#### [Given information]
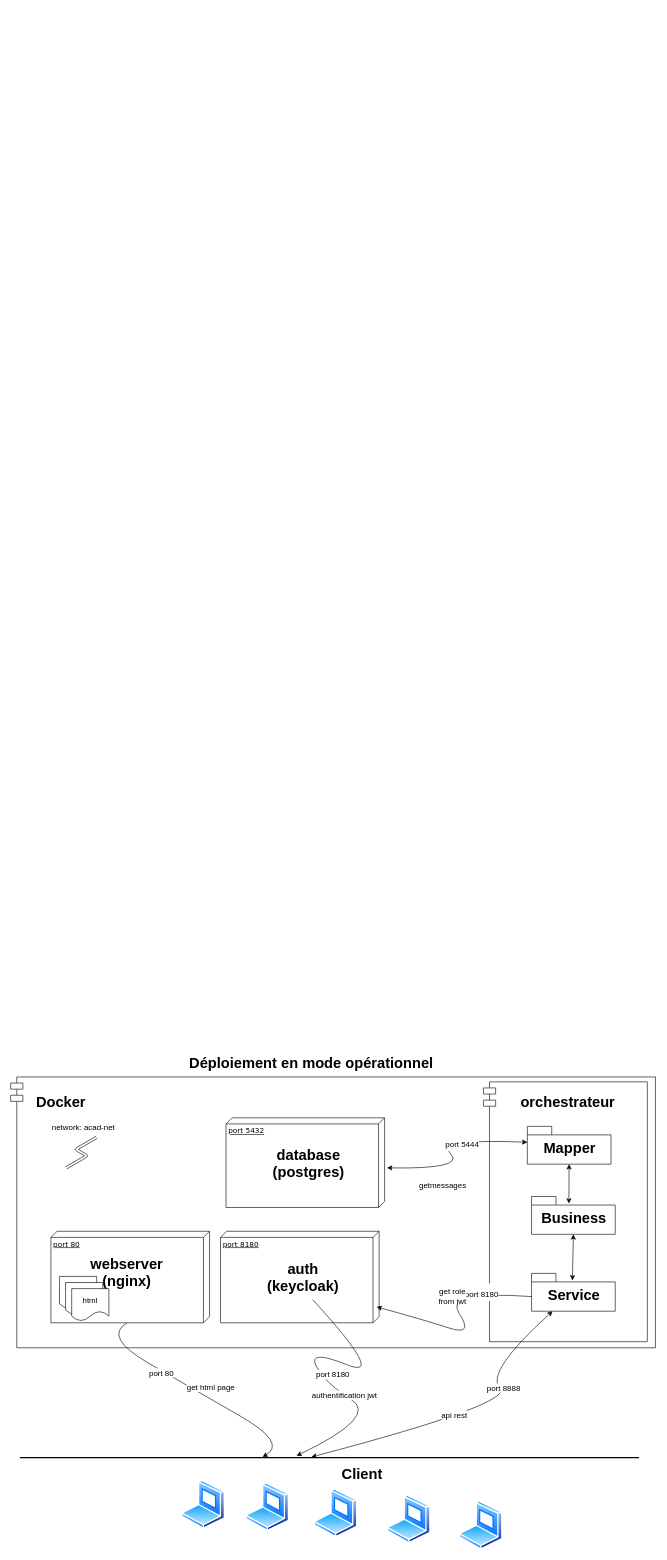
Before: deploiement-operationnel.drawio in ProjetUdS/S3_P6, a draw.io diagram. Source tidied: cells renumbered, new cells numbered last; positions are measured from the earlier drawing's top-left corner, leaving out a move shared by most shapes. Both pictures are drawn from the tidied source at 61%, with x=0, y=0 at pixel (10, 1051).
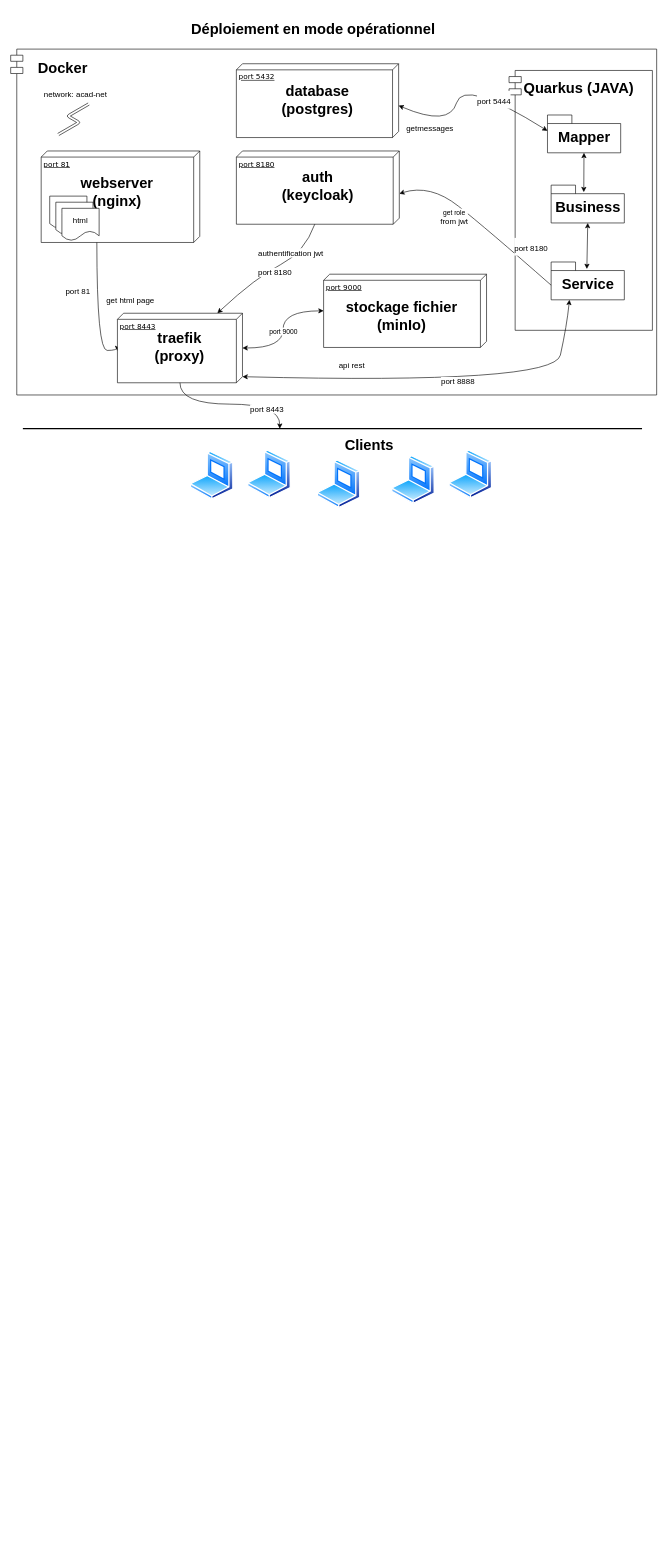
The same page after the edit.

Commit message (it also covers changes not shown here):
doc: mise a jour du diagramme de deploiement

The change refers to these unchanged cells:
```xml
<mxCell id="36" style="group;" parent="35" vertex="1">
  <mxGeometry width="260" height="155" as="geometry" />
</mxCell>
```

Diff of the diagram source:
```diff
@@
     <mxCell id="2" style="perimeter=ellipsePerimeter;html=1;align=center;shadow=0;dashed=0;spacingTop=3;image;image=img/lib/active_directory/laptop_client.svg;" parent="1" vertex="1">
-      <mxGeometry x="280" y="703" width="72" height="80" as="geometry" />
+      <mxGeometry x="294" y="-984" width="72" height="80" as="geometry" />
     </mxCell>
     <mxCell id="3" style="perimeter=ellipsePerimeter;html=1;align=center;shadow=0;dashed=0;spacingTop=3;image;image=img/lib/active_directory/laptop_client.svg;" parent="1" vertex="1">
-      <mxGeometry x="385" y="707" width="72" height="80" as="geometry" />
+      <mxGeometry x="388" y="-986" width="72" height="80" as="geometry" />
     </mxCell>
     <mxCell id="4" style="perimeter=ellipsePerimeter;html=1;align=center;shadow=0;dashed=0;spacingTop=3;image;image=img/lib/active_directory/laptop_client.svg;" parent="1" vertex="1">
-      <mxGeometry x="497" y="717" width="72" height="80" as="geometry" />
+      <mxGeometry x="502" y="-970" width="72" height="80" as="geometry" />
     </mxCell>
     <mxCell id="5" style="perimeter=ellipsePerimeter;html=1;align=center;shadow=0;dashed=0;spacingTop=3;image;image=img/lib/active_directory/laptop_client.svg;" parent="1" vertex="1">
-      <mxGeometry x="617" y="727" width="72" height="80" as="geometry" />
+      <mxGeometry x="624" y="-977" width="72" height="80" as="geometry" />
     </mxCell>
     <mxCell id="6" style="perimeter=ellipsePerimeter;html=1;align=center;shadow=0;dashed=0;spacingTop=3;image;image=img/lib/active_directory/laptop_client.svg;" parent="1" vertex="1">
-      <mxGeometry x="735" y="737" width="72" height="80" as="geometry" />
+      <mxGeometry x="718" y="-986" width="72" height="80" as="geometry" />
     </mxCell>
     <mxCell id="7" style="line;strokeWidth=2;html=1;" parent="1" vertex="1">
-      <mxGeometry x="15" y="661" width="1015" height="10" as="geometry" />
+      <mxGeometry x="20" y="-1026" width="1015" height="10" as="geometry" />
     </mxCell>
-    <mxCell id="8" value="&lt;h1&gt;Client&lt;/h1&gt;" style="text;html=1;strokeColor=none;fillColor=none;spacing=5;spacingTop=-20;whiteSpace=wrap;overflow=hidden;rounded=0;" parent="1" vertex="1">
-      <mxGeometry x="538" y="674" width="120" height="50" as="geometry" />
+    <mxCell id="8" value="&lt;h1&gt;Clients&lt;/h1&gt;" style="text;html=1;strokeColor=none;fillColor=none;spacing=5;spacingTop=-20;whiteSpace=wrap;overflow=hidden;rounded=0;" parent="1" vertex="1">
+      <mxGeometry x="543" y="-1013" width="95" height="38" as="geometry" />
     </mxCell>
     <mxCell id="9" style="shape=module;align=left;spacingLeft=20;align=center;verticalAlign=top;" parent="1" vertex="1">
-      <mxGeometry y="42" width="1057" height="444" as="geometry" />
+      <mxGeometry y="-1643" width="1059" height="567" as="geometry" />
     </mxCell>
-    <mxCell id="10" style="endArrow=none;html=1;entryX=0;entryY=0;entryDx=150;entryDy=135;entryPerimeter=0;exitX=0.392;exitY=0.4;exitDx=0;exitDy=0;exitPerimeter=0;edgeStyle=isometricEdgeStyle;curved=1;startArrow=classic;startFill=1;" parent="1" edge="1" source="7" target="37">
-      <mxGeometry relative="1" as="geometry" />
+    <mxCell id="10" style="endArrow=none;html=1;entryX=0.992;entryY=0.649;entryDx=0;entryDy=0;entryPerimeter=0;exitX=0;exitY=0;exitDx=62;exitDy=205;exitPerimeter=0;edgeStyle=orthogonalEdgeStyle;startArrow=classic;startFill=1;rounded=0;elbow=vertical;curved=1;endFill=0;" parent="1" edge="1" source="52" target="37">
+      <mxGeometry relative="1" as="geometry">
+        <Array as="points">
+          <mxPoint x="141.2" y="-1149" />
+        </Array>
+      </mxGeometry>
     </mxCell>
-    <mxCell id="11" value="port 80" style="edgeLabel;html=1;align=center;verticalAlign=middle;fontSize=13;" parent="10" vertex="1">
+    <mxCell id="11" value="port 81" style="edgeLabel;html=1;align=center;verticalAlign=middle;fontSize=13;" parent="10" vertex="1">
       <mxGeometry x="-0.2" y="-3" relative="1" as="geometry">
-        <mxPoint x="-95" y="-48" as="offset" />
+        <mxPoint x="-35" y="-47" as="offset" />
       </mxGeometry>
     </mxCell>
     <mxCell id="12" style="group;" parent="1" vertex="1">
-      <mxGeometry x="344" y="295" width="260" height="150" as="geometry" />
+      <mxGeometry x="370" y="-1476" width="268" height="121" as="geometry" />
     </mxCell>
     <mxCell id="13" value="port 8180" style="verticalAlign=top;align=left;spacingTop=8;spacingLeft=2;spacingRight=12;shape=cube;size=10;direction=south;fontStyle=4;html=1;rounded=0;shadow=0;comic=0;labelBackgroundColor=none;strokeWidth=1;fontFamily=Verdana;fontSize=12;" parent="12" vertex="1">
-      <mxGeometry width="260" height="150" as="geometry" />
+      <mxGeometry width="267.1" height="120.1" as="geometry" />
     </mxCell>
     <mxCell id="14" value="&lt;h1&gt;auth (keycloak)&lt;/h1&gt;" style="text;html=1;strokeColor=none;fillColor=none;spacing=5;spacingTop=-20;whiteSpace=wrap;overflow=hidden;rounded=0;align=center;" parent="12" vertex="1">
-      <mxGeometry x="62" y="42" width="147" height="70" as="geometry" />
+      <mxGeometry x="67.2" y="23.8" width="132.7" height="73.4" as="geometry" />
     </mxCell>
     <mxCell id="15" style="group;" parent="1" vertex="1">
-      <mxGeometry x="353" y="109" width="260" height="147" as="geometry" />
+      <mxGeometry x="370" y="-1619" width="266" height="121" as="geometry" />
     </mxCell>
     <mxCell id="16" value="port 5432" style="verticalAlign=top;align=left;spacingTop=8;spacingLeft=2;spacingRight=12;shape=cube;size=10;direction=south;fontStyle=4;html=1;rounded=0;shadow=0;comic=0;labelBackgroundColor=none;strokeWidth=1;fontFamily=Verdana;fontSize=12;" parent="15" vertex="1">
-      <mxGeometry width="260" height="147" as="geometry" />
+      <mxGeometry width="266" height="121" as="geometry" />
     </mxCell>
     <mxCell id="17" value="&lt;h1&gt;database (postgres)&lt;/h1&gt;" style="text;html=1;strokeColor=none;fillColor=none;spacing=5;spacingTop=-20;whiteSpace=wrap;overflow=hidden;rounded=0;align=center;" parent="15" vertex="1">
-      <mxGeometry x="62" y="41.2" width="147" height="68.6" as="geometry" />
+      <mxGeometry x="57.8" y="26" width="150.4" height="69" as="geometry" />
     </mxCell>
     <mxCell id="18" value="&lt;b style=&quot;border-color: var(--border-color);&quot;&gt;&lt;font style=&quot;border-color: var(--border-color); font-size: 24px;&quot;&gt;Docker&lt;/font&gt;&lt;/b&gt;" style="text;html=1;align=center;verticalAlign=middle;fillColor=none;strokeColor=none;rounded=0;" parent="1" vertex="1">
-      <mxGeometry x="32" y="63" width="99" height="41" as="geometry" />
+      <mxGeometry x="35" y="-1633" width="99" height="41" as="geometry" />
     </mxCell>
@@
     <mxCell id="20" style="group;" parent="1" vertex="1">
-      <mxGeometry x="775" y="50" width="279" height="426" as="geometry" />
+      <mxGeometry x="817" y="-1608" width="235" height="426" as="geometry" />
     </mxCell>
     <mxCell id="21" style="shape=module;align=left;spacingLeft=20;align=center;verticalAlign=top;" parent="20" vertex="1">
-      <mxGeometry width="268.7" height="426" as="geometry" />
+      <mxGeometry width="235" height="426" as="geometry" />
     </mxCell>
+    <mxCell id="50" value="&lt;span style=&quot;font-size: 24px;&quot;&gt;&lt;b&gt;Quarkus (JAVA)&lt;/b&gt;&lt;/span&gt;" style="text;html=1;align=center;verticalAlign=middle;fillColor=none;strokeColor=none;rounded=0;" parent="20" vertex="1">
+      <mxGeometry x="14" y="8" width="199" height="41" as="geometry" />
+    </mxCell>
     <mxCell id="22" value="Mapper" style="shape=folder;fontStyle=1;spacingTop=10;tabWidth=40;tabHeight=14;tabPosition=left;html=1;fontSize=24;" parent="20" vertex="1">
-      <mxGeometry x="72" y="73" width="137.2" height="62" as="geometry" />
+      <mxGeometry x="63" y="73" width="120" height="62" as="geometry" />
     </mxCell>
     <mxCell id="23" value="Business" style="shape=folder;fontStyle=1;spacingTop=10;tabWidth=40;tabHeight=14;tabPosition=left;html=1;fontSize=24;" parent="20" vertex="1">
-      <mxGeometry x="78.9" y="188" width="137.2" height="62" as="geometry" />
+      <mxGeometry x="69" y="188" width="120" height="62" as="geometry" />
     </mxCell>
     <mxCell id="24" value="Service" style="shape=folder;fontStyle=1;spacingTop=10;tabWidth=40;tabHeight=14;tabPosition=left;html=1;fontSize=24;" parent="20" vertex="1">
-      <mxGeometry x="78.9" y="314" width="137.2" height="62" as="geometry" />
+      <mxGeometry x="69" y="314" width="120" height="62" as="geometry" />
     </mxCell>
@@
-    <mxCell id="27" value="&lt;b style=&quot;border-color: var(--border-color);&quot;&gt;&lt;font style=&quot;border-color: var(--border-color); font-size: 24px;&quot;&gt;orchestrateur&lt;/font&gt;&lt;/b&gt;" style="text;html=1;align=center;verticalAlign=middle;fillColor=none;strokeColor=none;rounded=0;" parent="20" vertex="1">
-      <mxGeometry x="51" y="13" width="173" height="41" as="geometry" />
-    </mxCell>
-    <mxCell id="28" style="curved=1;endArrow=classic;html=1;rounded=0;fontSize=13;exitX=0.471;exitY=0.4;exitDx=0;exitDy=0;exitPerimeter=0;startArrow=classic;startFill=1;" parent="1" edge="1" source="7" target="24">
+    <mxCell id="28" style="curved=1;endArrow=classic;html=1;rounded=0;fontSize=13;exitX=0;exitY=0;exitDx=103.99999999999999;exitDy=0;exitPerimeter=0;startArrow=classic;startFill=1;entryX=0.25;entryY=1;entryDx=0;entryDy=0;entryPerimeter=0;" parent="1" edge="1" source="52" target="24">
       <mxGeometry relative="1" as="geometry">
         <Array as="points">
-          <mxPoint x="827" y="577" />
-          <mxPoint x="777" y="527" />
+          <mxPoint x="890.5" y="-1093.1" />
+          <mxPoint x="911.8" y="-1189.6" />
         </Array>
       </mxGeometry>
     </mxCell>
     <mxCell id="29" value="port 8888" style="edgeLabel;html=1;align=center;verticalAlign=middle;fontSize=13;" parent="28" vertex="1">
-      <mxGeometry x="0.33" y="-4" relative="1" as="geometry" />
+      <mxGeometry x="0.33" y="-4" relative="1" as="geometry">
+        <mxPoint x="-81" y="-7" as="offset" />
+      </mxGeometry>
     </mxCell>
     <mxCell id="30" value="api rest" style="edgeLabel;html=1;align=center;verticalAlign=middle;fontSize=13;" parent="28" vertex="1">
-      <mxGeometry x="-0.14" y="8" relative="1" as="geometry" />
+      <mxGeometry x="-0.14" y="8" relative="1" as="geometry">
+        <mxPoint x="-102" y="-18" as="offset" />
+      </mxGeometry>
     </mxCell>
-    <mxCell id="31" style="curved=1;endArrow=none;html=1;rounded=0;fontSize=24;entryX=0;entryY=0;entryDx=0;entryDy=38;entryPerimeter=0;strokeColor=default;startArrow=classic;startFill=1;endFill=0;" parent="1" edge="1" target="24">
+    <mxCell id="31" style="curved=1;endArrow=none;html=1;rounded=0;fontSize=24;entryX=0;entryY=0;entryDx=0;entryDy=38;entryPerimeter=0;strokeColor=default;startArrow=classic;startFill=1;endFill=0;exitX=0;exitY=0;exitDx=70;exitDy=0;exitPerimeter=0;" parent="1" edge="1" source="13" target="24">
       <mxGeometry relative="1" as="geometry">
-        <mxPoint x="600" y="419" as="sourcePoint" />
         <Array as="points">
-          <mxPoint x="677" y="440" />
-          <mxPoint x="760" y="467" />
-          <mxPoint x="710" y="392" />
+          <mxPoint x="688" y="-1422" />
+          <mxPoint x="780" y="-1349" />
         </Array>
       </mxGeometry>
     </mxCell>
@@
+    <mxCell id="46" value="get role&lt;br style=&quot;border-color: rgb(218, 220, 224); font-size: 13px;&quot;&gt;&lt;span style=&quot;font-size: 13px;&quot;&gt;from jwt&lt;/span&gt;" style="edgeLabel;html=1;align=center;verticalAlign=middle;" parent="31" vertex="1">
+      <mxGeometry x="-0.34" relative="1" as="geometry">
+        <mxPoint y="24" as="offset" />
+      </mxGeometry>
+    </mxCell>
     <mxCell id="33" style="endArrow=classic;html=1;fontSize=13;strokeColor=default;shape=link;edgeStyle=isometricEdgeStyle;" parent="1" edge="1">
       <mxGeometry relative="1" as="geometry">
-        <mxPoint x="91" y="191" as="sourcePoint" />
-        <mxPoint x="141" y="141" as="targetPoint" />
+        <mxPoint x="78" y="-1503" as="sourcePoint" />
+        <mxPoint x="128" y="-1553" as="targetPoint" />
       </mxGeometry>
     </mxCell>
     <mxCell id="34" value="&lt;font style=&quot;font-size: 13px;&quot;&gt;network: acad-net&lt;/font&gt;" style="edgeLabel;html=1;align=center;verticalAlign=middle;fontSize=24;" parent="1" vertex="1">
-      <mxGeometry x="118" y="121" as="geometry" />
+      <mxGeometry x="105" y="-1573" as="geometry" />
     </mxCell>
     <mxCell id="35" style="group;" parent="1" vertex="1">
-      <mxGeometry x="66" y="295" width="260" height="155" as="geometry" />
+      <mxGeometry x="50" y="-1476" width="260" height="155" as="geometry" />
     </mxCell>
@@
-    <mxCell id="37" value="port 80" style="verticalAlign=top;align=left;spacingTop=8;spacingLeft=2;spacingRight=12;shape=cube;size=10;direction=south;fontStyle=4;html=1;rounded=0;shadow=0;comic=0;labelBackgroundColor=none;strokeWidth=1;fontFamily=Verdana;fontSize=12;" parent="36" vertex="1">
+    <mxCell id="37" value="port 81" style="verticalAlign=top;align=left;spacingTop=8;spacingLeft=2;spacingRight=12;shape=cube;size=10;direction=south;fontStyle=4;html=1;rounded=0;shadow=0;comic=0;labelBackgroundColor=none;strokeWidth=1;fontFamily=Verdana;fontSize=12;" parent="36" vertex="1">
       <mxGeometry width="260" height="150" as="geometry" />
     </mxCell>
@@
-    <mxCell id="42" value="port 8180" style="curved=1;endArrow=none;html=1;fontSize=13;strokeColor=default;exitX=0.442;exitY=0.2;exitDx=0;exitDy=0;exitPerimeter=0;startArrow=classic;startFill=1;endFill=0;" parent="1" edge="1">
-      <mxGeometry x="0.16" y="-24" relative="1" as="geometry">
-        <mxPoint x="468.6" y="663" as="sourcePoint" />
-        <mxPoint x="495" y="407" as="targetPoint" />
+    <mxCell id="42" value="port 8180" style="curved=1;endArrow=none;html=1;fontSize=13;strokeColor=default;startArrow=classic;startFill=1;endFill=0;entryX=0;entryY=0;entryDx=120.06563706563706;entryDy=138.54882154882156;entryPerimeter=0;" parent="1" edge="1" source="52" target="13">
+      <mxGeometry x="0.05" y="-7" relative="1" as="geometry">
         <Array as="points">
-          <mxPoint x="603" y="599" />
-          <mxPoint x="514" y="543" />
-          <mxPoint x="487" y="488" />
-          <mxPoint x="617" y="540" />
+          <mxPoint x="402.3" y="-1269" />
+          <mxPoint x="482" y="-1310" />
         </Array>
       </mxGeometry>
     </mxCell>
     <mxCell id="43" value="authentification jwt" style="edgeLabel;html=1;align=center;verticalAlign=middle;fontSize=13;" parent="42" vertex="1">
-      <mxGeometry x="-0.32" relative="1" as="geometry" />
+      <mxGeometry x="-0.32" relative="1" as="geometry">
+        <mxPoint x="63" y="-47" as="offset" />
+      </mxGeometry>
     </mxCell>
     <mxCell id="44" value="getmessages" style="edgeLabel;html=1;align=center;verticalAlign=middle;fontSize=13;" parent="42" vertex="1">
       <mxGeometry x="-0.32" relative="1" as="geometry">
-        <mxPoint x="161" y="-344" as="offset" />
+        <mxPoint x="291" y="-251" as="offset" />
       </mxGeometry>
     </mxCell>
     <mxCell id="45" value="get html page" style="edgeLabel;html=1;align=center;verticalAlign=middle;fontSize=13;" parent="1" vertex="1">
-      <mxGeometry x="327" y="550" as="geometry" />
+      <mxGeometry x="195" y="-1233" as="geometry" />
     </mxCell>
-    <mxCell id="46" value="get role&lt;br&gt;from jwt" style="edgeLabel;html=1;align=center;verticalAlign=middle;fontSize=13;" parent="1" vertex="1">
-      <mxGeometry x="763" y="595" as="geometry">
-        <mxPoint x="-40" y="-194" as="offset" />
-      </mxGeometry>
-    </mxCell>
-    <mxCell id="47" style="curved=1;endArrow=classic;html=1;rounded=0;fontSize=24;entryX=0;entryY=0;entryDx=0;entryDy=26;entryPerimeter=0;startArrow=classic;startFill=1;" parent="1" edge="1" target="22">
+    <mxCell id="47" style="curved=1;endArrow=classic;html=1;rounded=0;fontSize=24;entryX=0;entryY=0;entryDx=0;entryDy=26;entryPerimeter=0;startArrow=classic;startFill=1;exitX=0;exitY=0;exitDx=68.5;exitDy=0;exitPerimeter=0;" parent="1" edge="1" source="16" target="22">
       <mxGeometry relative="1" as="geometry">
-        <mxPoint x="617" y="191" as="sourcePoint" />
         <Array as="points">
-          <mxPoint x="746" y="193" />
-          <mxPoint x="696" y="143" />
+          <mxPoint x="719" y="-1515" />
+          <mxPoint x="743" y="-1595" />
         </Array>
       </mxGeometry>
     </mxCell>
@@
     <mxCell id="49" value="&lt;h1&gt;Déploiement en mode opérationnel&lt;/h1&gt;" style="text;html=1;strokeColor=none;fillColor=none;spacing=5;spacingTop=-20;whiteSpace=wrap;overflow=hidden;rounded=0;align=center;" parent="1" vertex="1">
-      <mxGeometry x="248" width="490" height="40" as="geometry" />
+      <mxGeometry x="251" y="-1696" width="490" height="40" as="geometry" />
     </mxCell>
+    <mxCell id="51" style="group;" parent="1" vertex="1">
+      <mxGeometry x="175" y="-1210" width="205" height="114" as="geometry" />
+    </mxCell>
+    <mxCell id="52" value="port 8443" style="verticalAlign=top;align=left;spacingTop=8;spacingLeft=2;spacingRight=12;shape=cube;size=10;direction=south;fontStyle=4;html=1;rounded=0;shadow=0;comic=0;labelBackgroundColor=none;strokeWidth=1;fontFamily=Verdana;fontSize=12;" parent="51" vertex="1">
+      <mxGeometry width="205" height="114" as="geometry" />
+    </mxCell>
+    <mxCell id="53" value="&lt;h1&gt;traefik (proxy)&lt;/h1&gt;" style="text;html=1;strokeColor=none;fillColor=none;spacing=5;spacingTop=-20;whiteSpace=wrap;overflow=hidden;rounded=0;align=center;" parent="51" vertex="1">
+      <mxGeometry x="45.4" y="21.9" width="114.2" height="70.2" as="geometry" />
+    </mxCell>
+    <mxCell id="54" style="edgeStyle=orthogonalEdgeStyle;rounded=0;jettySize=auto;html=1;entryX=0.415;entryY=0.535;entryDx=0;entryDy=0;entryPerimeter=0;curved=1;" parent="1" edge="1" source="52" target="7">
+      <mxGeometry relative="1" as="geometry" />
+    </mxCell>
+    <mxCell id="55" value="port 8443" style="edgeLabel;html=1;align=center;verticalAlign=middle;fontSize=13;" parent="54" vertex="1">
+      <mxGeometry relative="1" as="geometry">
+        <mxPoint x="57" y="7" as="offset" />
+      </mxGeometry>
+    </mxCell>
+    <mxCell id="56" style="group;" parent="1" vertex="1">
+      <mxGeometry x="513" y="-1274" width="268" height="121" as="geometry" />
+    </mxCell>
+    <mxCell id="57" value="port 9000" style="verticalAlign=top;align=left;spacingTop=8;spacingLeft=2;spacingRight=12;shape=cube;size=10;direction=south;fontStyle=4;html=1;rounded=0;shadow=0;comic=0;labelBackgroundColor=none;strokeWidth=1;fontFamily=Verdana;fontSize=12;" parent="56" vertex="1">
+      <mxGeometry width="267.1" height="120.1" as="geometry" />
+    </mxCell>
+    <mxCell id="58" value="&lt;h1&gt;stockage fichier (minIo)&lt;/h1&gt;" style="text;html=1;strokeColor=none;fillColor=none;spacing=5;spacingTop=-20;whiteSpace=wrap;overflow=hidden;rounded=0;align=center;" parent="56" vertex="1">
+      <mxGeometry x="29" y="35" width="197.8" height="73.4" as="geometry" />
+    </mxCell>
+    <mxCell id="59" style="edgeStyle=orthogonalEdgeStyle;rounded=0;jettySize=auto;html=1;curved=1;startArrow=classic;startFill=1;" parent="1" edge="1" source="57" target="52">
+      <mxGeometry relative="1" as="geometry" />
+    </mxCell>
+    <mxCell id="60" value="port 9000" style="edgeLabel;html=1;align=center;verticalAlign=middle;" parent="59" vertex="1">
+      <mxGeometry x="0.19" y="-8" relative="1" as="geometry">
+        <mxPoint x="8" y="-15" as="offset" />
+      </mxGeometry>
+    </mxCell>
```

#### [Activity]
Answer with one number: how many lines of the entries above include the word "targetPoint".

#### [Solution below]
3